## Exercise
Every entry below should be returned exactly as it appears, with pictures left out.

## Supplied material
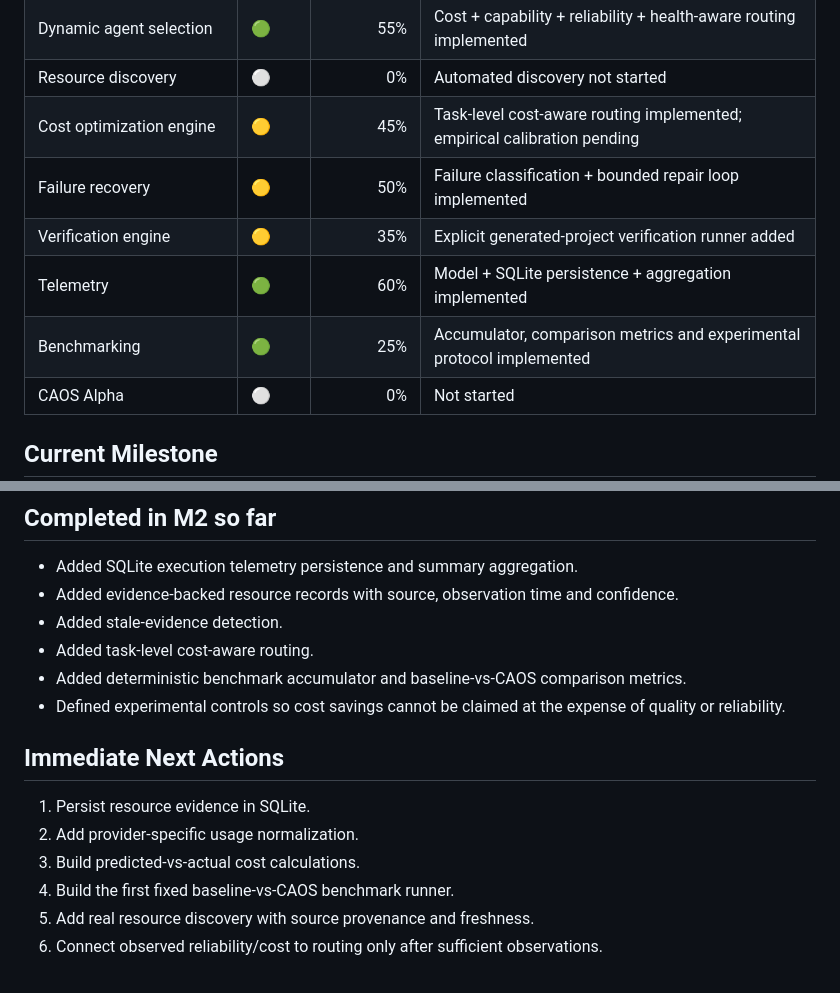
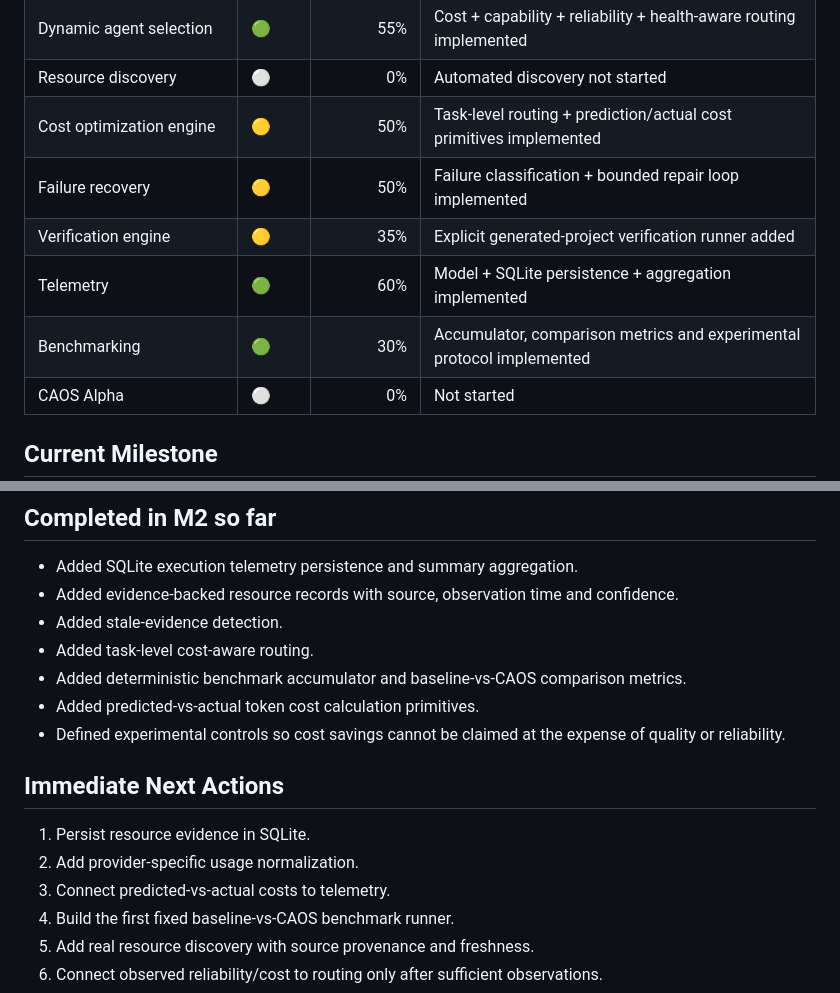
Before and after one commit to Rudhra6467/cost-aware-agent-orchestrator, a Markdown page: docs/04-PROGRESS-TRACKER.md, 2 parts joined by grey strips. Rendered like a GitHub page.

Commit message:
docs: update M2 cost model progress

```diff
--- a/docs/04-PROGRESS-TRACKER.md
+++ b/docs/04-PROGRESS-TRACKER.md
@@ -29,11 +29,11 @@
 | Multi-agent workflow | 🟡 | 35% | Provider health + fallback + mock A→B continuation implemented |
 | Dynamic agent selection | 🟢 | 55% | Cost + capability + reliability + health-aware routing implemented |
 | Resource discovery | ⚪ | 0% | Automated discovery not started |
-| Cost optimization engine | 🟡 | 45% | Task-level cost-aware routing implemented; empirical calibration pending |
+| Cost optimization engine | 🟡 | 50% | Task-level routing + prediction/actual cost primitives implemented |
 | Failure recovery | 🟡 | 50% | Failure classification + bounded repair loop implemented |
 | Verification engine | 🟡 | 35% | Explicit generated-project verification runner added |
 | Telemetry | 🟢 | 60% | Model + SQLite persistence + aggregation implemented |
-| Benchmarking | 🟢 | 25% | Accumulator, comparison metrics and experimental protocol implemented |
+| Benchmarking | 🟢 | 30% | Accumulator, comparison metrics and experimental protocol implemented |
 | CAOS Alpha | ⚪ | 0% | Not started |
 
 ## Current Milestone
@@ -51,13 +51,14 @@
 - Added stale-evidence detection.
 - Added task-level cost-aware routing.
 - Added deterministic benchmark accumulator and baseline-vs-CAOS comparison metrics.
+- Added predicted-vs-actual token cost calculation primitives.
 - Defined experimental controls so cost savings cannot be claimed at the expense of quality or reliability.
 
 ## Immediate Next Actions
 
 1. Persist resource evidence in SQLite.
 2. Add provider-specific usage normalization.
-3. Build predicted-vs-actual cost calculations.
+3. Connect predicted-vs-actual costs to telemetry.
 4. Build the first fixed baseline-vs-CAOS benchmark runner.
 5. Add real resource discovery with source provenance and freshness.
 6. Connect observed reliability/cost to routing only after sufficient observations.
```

## Output
Before and after one commit to Rudhra6467/cost-aware-agent-orchestrator, a Markdown page: docs/04-PROGRESS-TRACKER.md, 2 parts joined by grey strips. Rendered like a GitHub page.

Commit message:
docs: update M2 cost model progress

```diff
--- a/docs/04-PROGRESS-TRACKER.md
+++ b/docs/04-PROGRESS-TRACKER.md
@@ -29,11 +29,11 @@
 | Multi-agent workflow | 🟡 | 35% | Provider health + fallback + mock A→B continuation implemented |
 | Dynamic agent selection | 🟢 | 55% | Cost + capability + reliability + health-aware routing implemented |
 | Resource discovery | ⚪ | 0% | Automated discovery not started |
-| Cost optimization engine | 🟡 | 45% | Task-level cost-aware routing implemented; empirical calibration pending |
+| Cost optimization engine | 🟡 | 50% | Task-level routing + prediction/actual cost primitives implemented |
 | Failure recovery | 🟡 | 50% | Failure classification + bounded repair loop implemented |
 | Verification engine | 🟡 | 35% | Explicit generated-project verification runner added |
 | Telemetry | 🟢 | 60% | Model + SQLite persistence + aggregation implemented |
-| Benchmarking | 🟢 | 25% | Accumulator, comparison metrics and experimental protocol implemented |
+| Benchmarking | 🟢 | 30% | Accumulator, comparison metrics and experimental protocol implemented |
 | CAOS Alpha | ⚪ | 0% | Not started |
 
 ## Current Milestone
@@ -51,13 +51,14 @@
 - Added stale-evidence detection.
 - Added task-level cost-aware routing.
 - Added deterministic benchmark accumulator and baseline-vs-CAOS comparison metrics.
+- Added predicted-vs-actual token cost calculation primitives.
 - Defined experimental controls so cost savings cannot be claimed at the expense of quality or reliability.
 
 ## Immediate Next Actions
 
 1. Persist resource evidence in SQLite.
 2. Add provider-specific usage normalization.
-3. Build predicted-vs-actual cost calculations.
+3. Connect predicted-vs-actual costs to telemetry.
 4. Build the first fixed baseline-vs-CAOS benchmark runner.
 5. Add real resource discovery with source provenance and freshness.
 6. Connect observed reliability/cost to routing only after sufficient observations.
```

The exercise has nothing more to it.